“Aversion therapy uses the behavioral approach principles that new behavior can be 'learnt ' in order to overcome addictions, obsessions or, violent behavior (Behavioral Psychology 2015).” In simple terms, the basis of Aversion Therapy is to be able to get rid of a habit or behavior that one wishes to no longer have. This is done by learning how to associate pain, discomfort, or suffering with said behavior or habit one would like to get rid of. Some very common examples of habits that one would seek to get rid of are smoking, violence, alcoholism, gambling, over eating, pornography, and many other undesirable habits one might have. (Behavioral Psychology 2015)
VR exposure therapy, (VRET), is used to alleviate anxiety and stress in participants. It helps with stopping irrational fears. VRET gives people another world to explore and release their tensions in. This world can be a way for this individual to do things that they can never dream of doing in the real world.
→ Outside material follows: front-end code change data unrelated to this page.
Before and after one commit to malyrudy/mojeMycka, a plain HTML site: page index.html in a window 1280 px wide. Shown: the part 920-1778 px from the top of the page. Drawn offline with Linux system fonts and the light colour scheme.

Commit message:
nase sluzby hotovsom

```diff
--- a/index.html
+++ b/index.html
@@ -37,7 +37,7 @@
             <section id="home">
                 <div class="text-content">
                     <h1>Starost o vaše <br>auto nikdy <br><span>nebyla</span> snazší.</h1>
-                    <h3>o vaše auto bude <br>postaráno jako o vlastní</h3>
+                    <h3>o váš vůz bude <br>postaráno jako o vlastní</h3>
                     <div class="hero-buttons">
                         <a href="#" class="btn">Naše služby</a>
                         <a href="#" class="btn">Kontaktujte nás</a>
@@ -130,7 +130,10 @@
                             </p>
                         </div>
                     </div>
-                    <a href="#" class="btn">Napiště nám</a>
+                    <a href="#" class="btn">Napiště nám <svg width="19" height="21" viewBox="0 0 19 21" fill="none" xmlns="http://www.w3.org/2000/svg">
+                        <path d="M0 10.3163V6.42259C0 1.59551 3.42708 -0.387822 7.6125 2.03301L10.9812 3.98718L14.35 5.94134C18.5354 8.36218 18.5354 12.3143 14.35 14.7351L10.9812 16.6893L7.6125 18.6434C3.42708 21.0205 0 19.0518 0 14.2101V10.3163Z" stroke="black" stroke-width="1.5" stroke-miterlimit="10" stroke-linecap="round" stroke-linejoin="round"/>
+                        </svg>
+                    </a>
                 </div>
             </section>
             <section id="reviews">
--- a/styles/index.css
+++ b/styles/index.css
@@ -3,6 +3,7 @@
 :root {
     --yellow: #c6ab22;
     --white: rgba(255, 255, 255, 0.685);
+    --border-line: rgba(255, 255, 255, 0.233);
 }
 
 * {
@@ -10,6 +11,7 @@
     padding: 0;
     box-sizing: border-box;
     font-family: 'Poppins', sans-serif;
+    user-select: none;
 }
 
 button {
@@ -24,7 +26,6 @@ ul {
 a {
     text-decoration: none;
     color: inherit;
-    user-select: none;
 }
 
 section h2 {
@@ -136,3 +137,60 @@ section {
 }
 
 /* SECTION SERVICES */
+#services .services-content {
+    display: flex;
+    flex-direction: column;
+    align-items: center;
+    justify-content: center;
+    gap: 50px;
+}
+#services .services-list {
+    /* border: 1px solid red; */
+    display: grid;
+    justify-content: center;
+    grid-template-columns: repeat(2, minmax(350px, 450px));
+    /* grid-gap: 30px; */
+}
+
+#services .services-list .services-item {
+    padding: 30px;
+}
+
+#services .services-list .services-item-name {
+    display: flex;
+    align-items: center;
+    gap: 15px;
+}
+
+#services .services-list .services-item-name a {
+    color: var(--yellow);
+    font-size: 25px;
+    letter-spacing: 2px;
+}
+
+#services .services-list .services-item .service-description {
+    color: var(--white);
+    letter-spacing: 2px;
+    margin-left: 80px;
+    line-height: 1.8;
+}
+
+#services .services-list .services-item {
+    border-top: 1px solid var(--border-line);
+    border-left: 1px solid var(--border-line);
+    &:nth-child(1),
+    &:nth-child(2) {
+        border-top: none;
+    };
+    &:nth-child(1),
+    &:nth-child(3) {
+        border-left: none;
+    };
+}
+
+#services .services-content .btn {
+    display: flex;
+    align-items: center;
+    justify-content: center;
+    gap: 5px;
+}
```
The continued progress of this therapy finds many people being calm and stress free while in their virtual world.
The research about the sense of presence in virtual environments leads to Mel Slater and his experiments with presence. In his research called Being there together (2013) he refers to studies about exposure therapy using virtual reality to fight against arachnophobia (Rothbaum et. al., 1995). Slater states that any of immersive virtual environments would not be possible without presence. Slater works with virtual reality since the 90s
Cognitive-Behavior Therapy (CBT) is also often paired with systematic desensitization. CBT is focused on regaining control of reactions to stress and stimuli, ultimately reducing the feeling of helplessness (Palazzolo, 2014). One specific case of Psychotherapeutic Treatment for Aquaphobia takes a closer look at the break down of how systematic desensitization would be applied. Initially, the patient would be given information on their phobia, making it seem as unthreatening as possible and by showing them that they are not alone, as this disorder is common and that there is a cognitive approach to treat their condition. You first explain to the patient step by step the therapy that is going to take place. You ask them to carefully watch themselves throughout each situation and take notice at what parts they find challenging or lead them to avoidance. It is also suggested that the patients rates her anxiety during those situations on a scale from 1-10. The duration of this therapy would be approximately 13 sessions, meeting once a week for 30-45 minutes. The first three sessions are centered around their life and story of their disability, the diagnosis and the analysis of the disorder while working out a review of each sessions and what their ultimate goal